Task details => Go over the entries and report the lines where the word "href" occurs.

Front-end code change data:
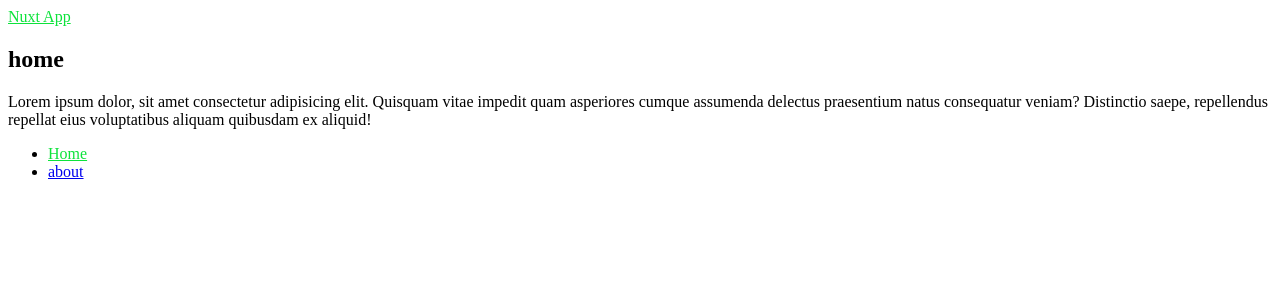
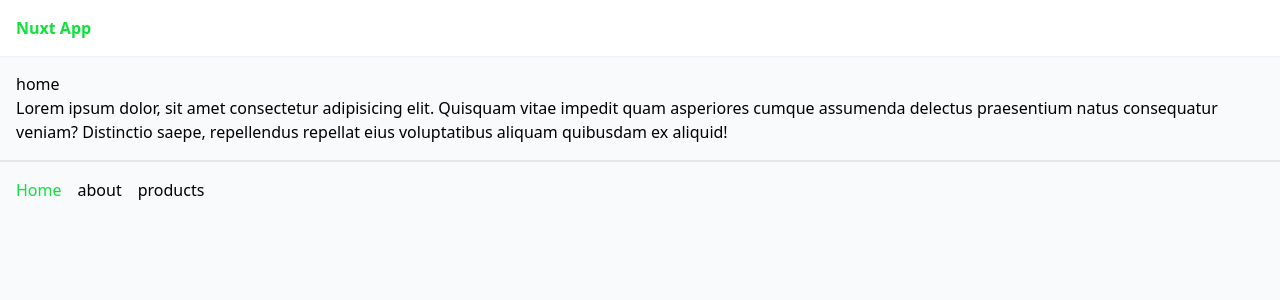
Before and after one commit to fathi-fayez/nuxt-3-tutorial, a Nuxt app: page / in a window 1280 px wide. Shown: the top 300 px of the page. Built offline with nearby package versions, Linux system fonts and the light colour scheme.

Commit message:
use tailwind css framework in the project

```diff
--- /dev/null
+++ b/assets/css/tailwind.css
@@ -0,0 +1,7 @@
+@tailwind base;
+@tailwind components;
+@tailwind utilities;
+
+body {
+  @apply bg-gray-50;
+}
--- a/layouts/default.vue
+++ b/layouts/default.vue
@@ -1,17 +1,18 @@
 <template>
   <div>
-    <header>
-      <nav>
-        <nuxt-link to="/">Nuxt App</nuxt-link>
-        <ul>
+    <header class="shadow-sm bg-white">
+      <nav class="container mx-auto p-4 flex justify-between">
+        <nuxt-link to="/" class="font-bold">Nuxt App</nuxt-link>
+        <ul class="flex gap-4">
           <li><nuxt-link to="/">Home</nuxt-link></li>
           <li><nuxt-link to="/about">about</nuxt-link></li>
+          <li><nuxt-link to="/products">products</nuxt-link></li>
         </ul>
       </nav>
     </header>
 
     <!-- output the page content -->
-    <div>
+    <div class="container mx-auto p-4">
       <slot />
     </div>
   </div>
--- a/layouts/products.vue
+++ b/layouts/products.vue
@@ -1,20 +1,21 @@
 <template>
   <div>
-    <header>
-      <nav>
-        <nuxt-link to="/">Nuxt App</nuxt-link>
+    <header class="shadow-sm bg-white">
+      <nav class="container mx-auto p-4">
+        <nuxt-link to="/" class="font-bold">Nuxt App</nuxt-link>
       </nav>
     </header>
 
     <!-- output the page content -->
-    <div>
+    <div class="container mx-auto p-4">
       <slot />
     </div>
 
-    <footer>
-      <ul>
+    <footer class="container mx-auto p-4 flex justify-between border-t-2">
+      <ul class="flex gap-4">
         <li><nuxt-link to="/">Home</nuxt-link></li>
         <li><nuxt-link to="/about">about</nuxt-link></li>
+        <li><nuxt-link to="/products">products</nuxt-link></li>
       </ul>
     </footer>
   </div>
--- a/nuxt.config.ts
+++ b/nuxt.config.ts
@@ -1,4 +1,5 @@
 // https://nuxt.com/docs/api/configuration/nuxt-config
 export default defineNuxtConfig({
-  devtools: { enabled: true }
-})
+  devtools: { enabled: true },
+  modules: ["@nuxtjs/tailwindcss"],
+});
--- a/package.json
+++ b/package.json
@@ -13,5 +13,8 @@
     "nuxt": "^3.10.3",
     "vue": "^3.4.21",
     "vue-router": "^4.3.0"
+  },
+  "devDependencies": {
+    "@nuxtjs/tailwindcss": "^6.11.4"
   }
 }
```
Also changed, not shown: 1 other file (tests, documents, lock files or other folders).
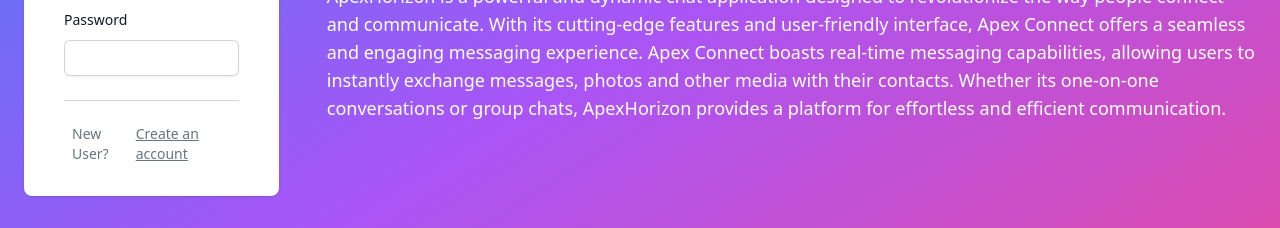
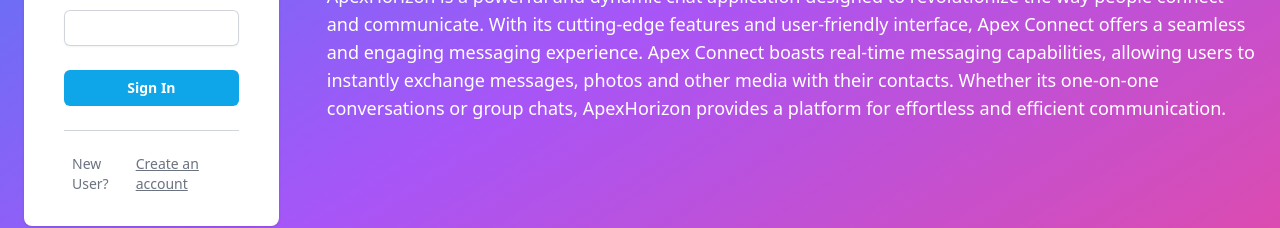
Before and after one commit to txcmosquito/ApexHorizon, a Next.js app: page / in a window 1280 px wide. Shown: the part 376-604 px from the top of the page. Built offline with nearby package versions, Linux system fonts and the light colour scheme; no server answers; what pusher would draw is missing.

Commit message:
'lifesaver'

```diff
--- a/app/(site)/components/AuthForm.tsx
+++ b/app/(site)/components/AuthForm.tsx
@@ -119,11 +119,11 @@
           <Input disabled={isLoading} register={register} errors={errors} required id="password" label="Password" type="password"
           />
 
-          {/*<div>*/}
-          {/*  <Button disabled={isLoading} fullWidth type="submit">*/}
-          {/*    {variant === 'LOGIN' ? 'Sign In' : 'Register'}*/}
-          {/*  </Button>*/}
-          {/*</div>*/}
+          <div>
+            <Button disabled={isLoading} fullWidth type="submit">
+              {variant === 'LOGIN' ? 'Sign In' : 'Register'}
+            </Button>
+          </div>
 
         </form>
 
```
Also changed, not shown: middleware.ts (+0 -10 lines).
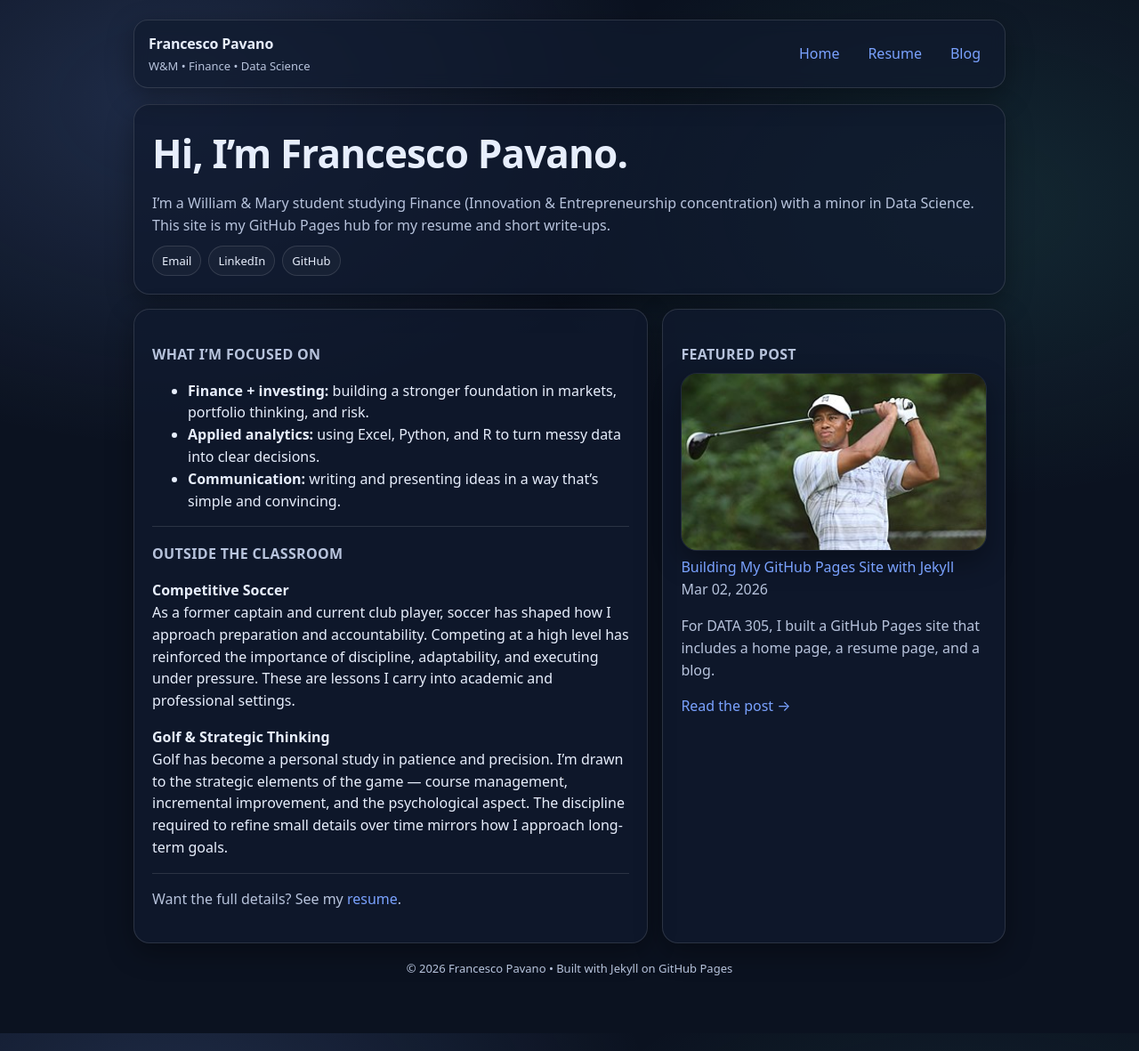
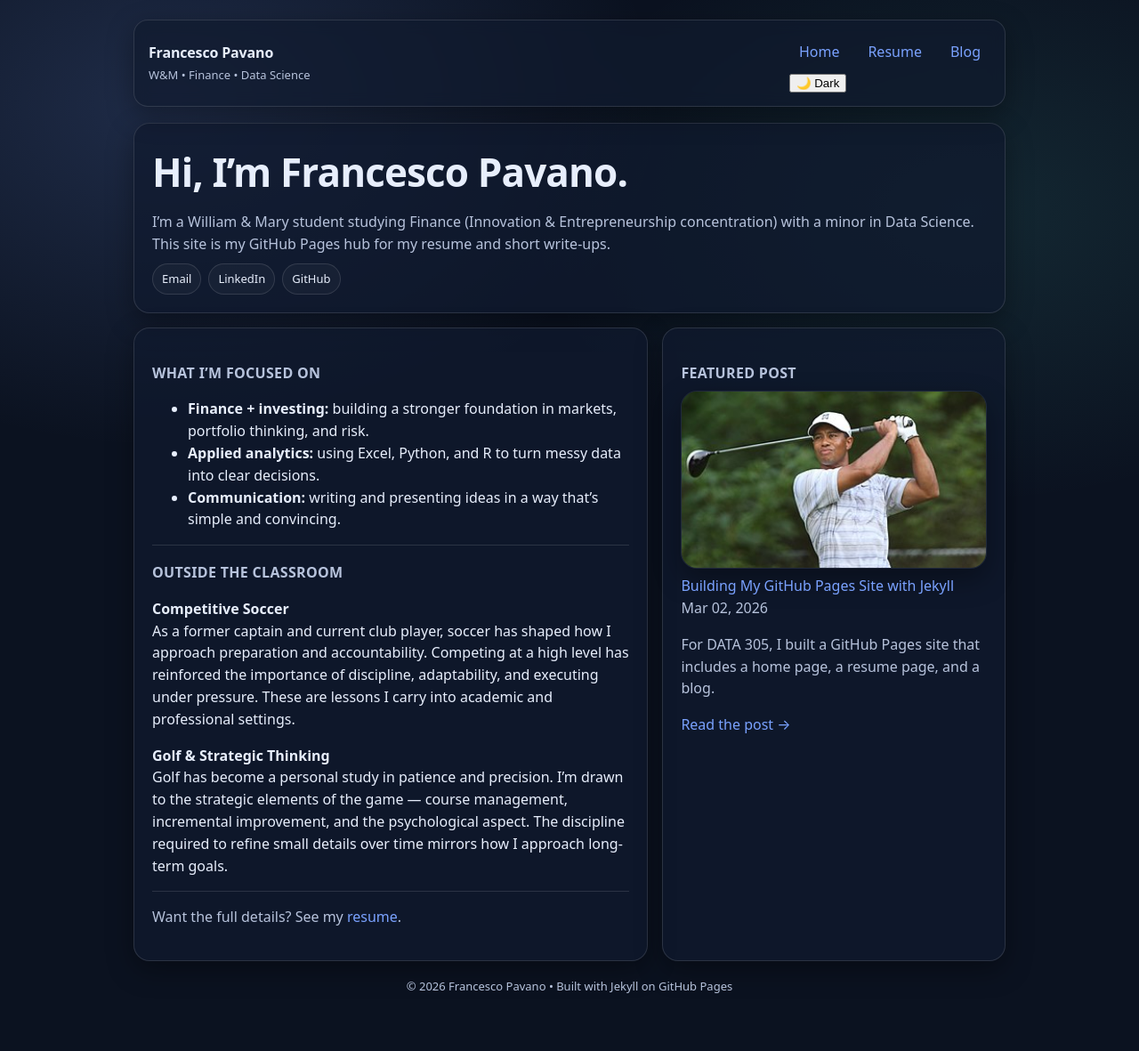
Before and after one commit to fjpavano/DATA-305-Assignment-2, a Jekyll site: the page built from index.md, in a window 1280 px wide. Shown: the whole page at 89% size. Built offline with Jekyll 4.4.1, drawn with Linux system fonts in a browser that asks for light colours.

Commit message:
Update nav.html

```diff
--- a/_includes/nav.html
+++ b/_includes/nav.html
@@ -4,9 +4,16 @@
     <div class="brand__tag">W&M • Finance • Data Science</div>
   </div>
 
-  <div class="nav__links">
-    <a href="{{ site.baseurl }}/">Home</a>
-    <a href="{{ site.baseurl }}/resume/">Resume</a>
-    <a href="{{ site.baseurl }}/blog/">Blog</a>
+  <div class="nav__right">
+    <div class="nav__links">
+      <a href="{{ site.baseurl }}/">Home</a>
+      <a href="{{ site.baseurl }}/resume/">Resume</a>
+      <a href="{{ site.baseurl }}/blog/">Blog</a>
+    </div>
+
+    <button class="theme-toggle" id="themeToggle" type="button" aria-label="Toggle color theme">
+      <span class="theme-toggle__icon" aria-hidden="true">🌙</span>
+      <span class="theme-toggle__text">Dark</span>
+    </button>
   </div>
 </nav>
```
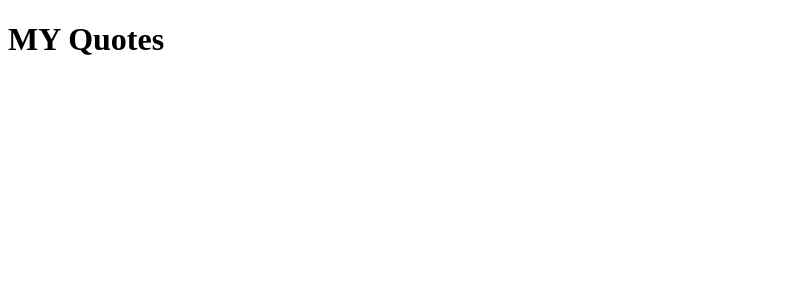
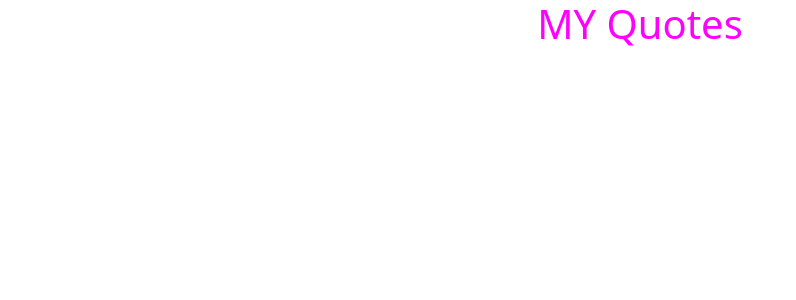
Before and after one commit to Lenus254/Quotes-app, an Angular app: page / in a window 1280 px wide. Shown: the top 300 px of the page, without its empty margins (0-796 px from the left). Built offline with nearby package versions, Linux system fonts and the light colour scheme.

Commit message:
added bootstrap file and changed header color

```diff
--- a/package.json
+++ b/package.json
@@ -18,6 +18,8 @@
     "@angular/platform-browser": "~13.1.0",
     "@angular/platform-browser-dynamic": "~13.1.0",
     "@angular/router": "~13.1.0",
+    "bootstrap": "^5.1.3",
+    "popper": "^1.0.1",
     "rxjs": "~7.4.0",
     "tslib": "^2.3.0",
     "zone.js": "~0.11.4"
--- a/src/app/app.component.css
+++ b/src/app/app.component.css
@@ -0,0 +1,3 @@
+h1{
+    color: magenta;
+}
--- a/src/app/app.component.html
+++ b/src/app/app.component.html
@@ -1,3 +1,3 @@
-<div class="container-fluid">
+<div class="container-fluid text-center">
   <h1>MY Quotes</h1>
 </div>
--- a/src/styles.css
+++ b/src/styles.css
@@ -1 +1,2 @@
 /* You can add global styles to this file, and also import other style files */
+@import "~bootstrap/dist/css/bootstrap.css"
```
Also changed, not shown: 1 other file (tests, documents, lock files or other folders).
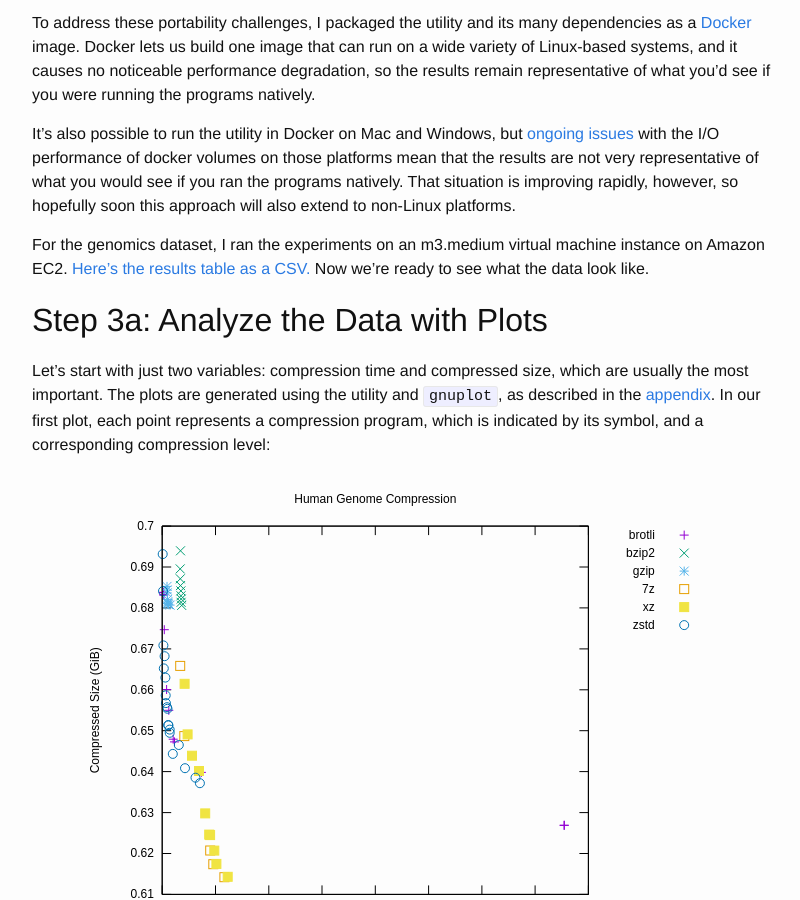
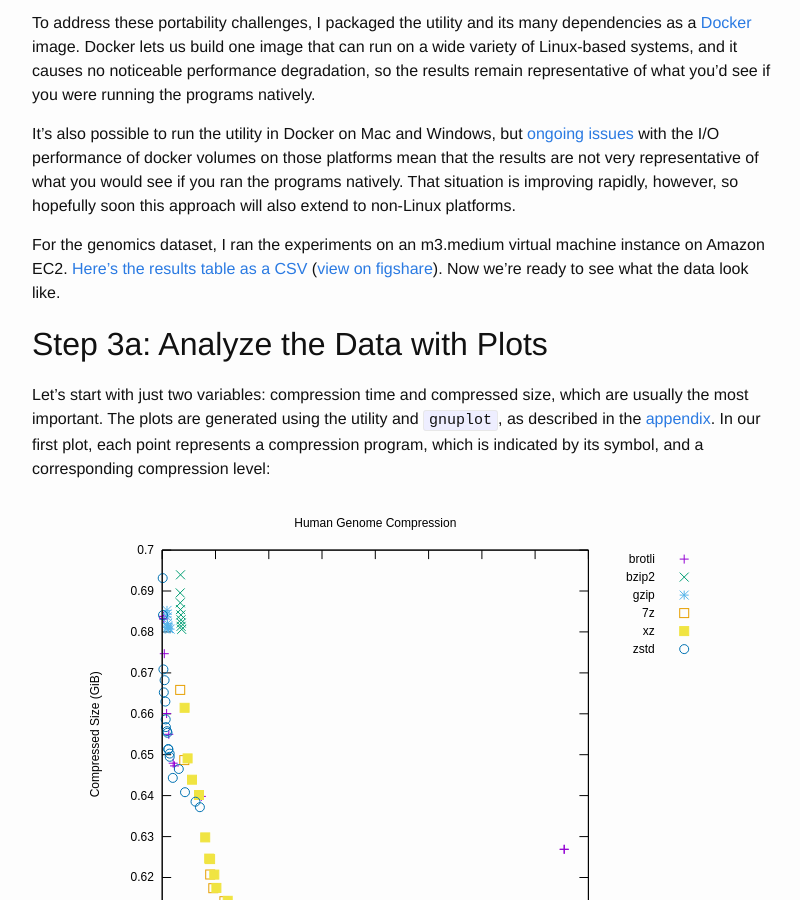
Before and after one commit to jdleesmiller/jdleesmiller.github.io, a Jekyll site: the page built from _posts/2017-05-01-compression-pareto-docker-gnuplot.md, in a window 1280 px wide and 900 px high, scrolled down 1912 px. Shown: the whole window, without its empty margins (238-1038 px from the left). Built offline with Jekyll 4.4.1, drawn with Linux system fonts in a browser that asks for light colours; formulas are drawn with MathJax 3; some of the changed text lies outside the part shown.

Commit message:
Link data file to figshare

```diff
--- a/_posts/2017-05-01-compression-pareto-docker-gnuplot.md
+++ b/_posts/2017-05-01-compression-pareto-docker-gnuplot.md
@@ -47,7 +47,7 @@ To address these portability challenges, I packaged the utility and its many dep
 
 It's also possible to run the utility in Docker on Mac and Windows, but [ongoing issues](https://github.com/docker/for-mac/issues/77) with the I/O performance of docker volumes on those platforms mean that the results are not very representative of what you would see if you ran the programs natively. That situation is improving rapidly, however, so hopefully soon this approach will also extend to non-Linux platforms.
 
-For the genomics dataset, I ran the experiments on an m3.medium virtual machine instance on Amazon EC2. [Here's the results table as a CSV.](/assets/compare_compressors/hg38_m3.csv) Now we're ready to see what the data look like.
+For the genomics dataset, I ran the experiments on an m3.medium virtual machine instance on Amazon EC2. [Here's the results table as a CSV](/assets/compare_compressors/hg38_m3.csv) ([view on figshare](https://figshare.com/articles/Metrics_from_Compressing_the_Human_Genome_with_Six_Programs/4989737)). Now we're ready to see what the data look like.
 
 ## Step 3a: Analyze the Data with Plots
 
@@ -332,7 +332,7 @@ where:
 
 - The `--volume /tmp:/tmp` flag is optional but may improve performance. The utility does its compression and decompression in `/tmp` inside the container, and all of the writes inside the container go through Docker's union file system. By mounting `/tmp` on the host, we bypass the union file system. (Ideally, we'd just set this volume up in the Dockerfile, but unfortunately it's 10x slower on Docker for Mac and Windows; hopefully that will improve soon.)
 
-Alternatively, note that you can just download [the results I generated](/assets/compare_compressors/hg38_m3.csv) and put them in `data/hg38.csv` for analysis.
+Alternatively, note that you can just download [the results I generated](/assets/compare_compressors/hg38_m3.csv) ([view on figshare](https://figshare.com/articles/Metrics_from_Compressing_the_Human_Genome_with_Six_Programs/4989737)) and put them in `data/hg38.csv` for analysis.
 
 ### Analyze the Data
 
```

Completed exercise =>
-    <a href="{{ site.baseurl }}/">Home</a>
-    <a href="{{ site.baseurl }}/resume/">Resume</a>
-    <a href="{{ site.baseurl }}/blog/">Blog</a>
+      <a href="{{ site.baseurl }}/">Home</a>
+      <a href="{{ site.baseurl }}/resume/">Resume</a>
+      <a href="{{ site.baseurl }}/blog/">Blog</a>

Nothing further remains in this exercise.